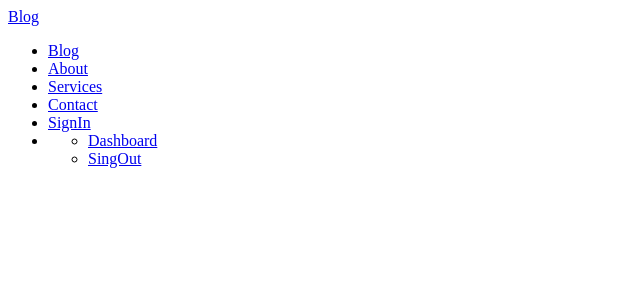
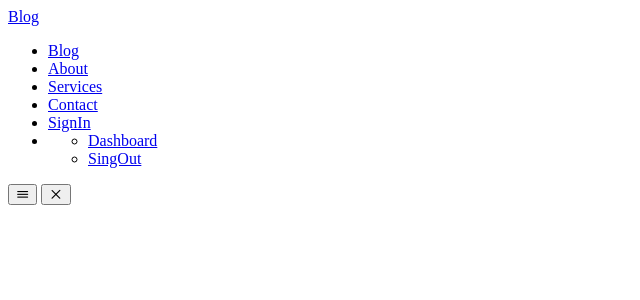
Before and after one commit to Developper-Grl/Blog, a PHP site: page / in a window 1280 px wide. Shown: the top 300 px of the page, without its empty margins (0-640 px from the left). Run offline with PHP 8.4, Linux system fonts and the light colour scheme.

Commit message:
End of NAV

```diff
--- a/index.php
+++ b/index.php
@@ -8,6 +8,8 @@
      <title>Blog</title>
      <!--CUSTOM STYLESHEET-->
      <link rel="stylesheet" href="./style.css">
+     <!--ICONSCOUT CDN-->
+     <link rel ="stylesheet" href="https://unicons.iconscout.com/release/v4.0.0/css/line.css">
 </head>
 <body>
       <nav>
@@ -30,8 +32,11 @@
 
 
                </ul>
-
+               <button id="open__nav-btn"><i class="uil uil-bars"></i></button>
+               <button id="close__nav-btn"><i class="uil uil-multiply"></i></button>
           </div>
       </nav>
+
+      <!--==================== END OF NAV ===============-->
 </body>
 </html>
```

**ACTIVITY:**
Wherever a line contains the string "Blog", copy that line from the data.

**RESPONSE TO THE EXERCISE:**
Before and after one commit to Developper-Grl/Blog, a PHP site: page / in a window 1280 px wide. Shown: the top 300 px of the page, without its empty margins (0-640 px from the left). Run offline with PHP 8.4, Linux system fonts and the light colour scheme.
      <title>Blog</title>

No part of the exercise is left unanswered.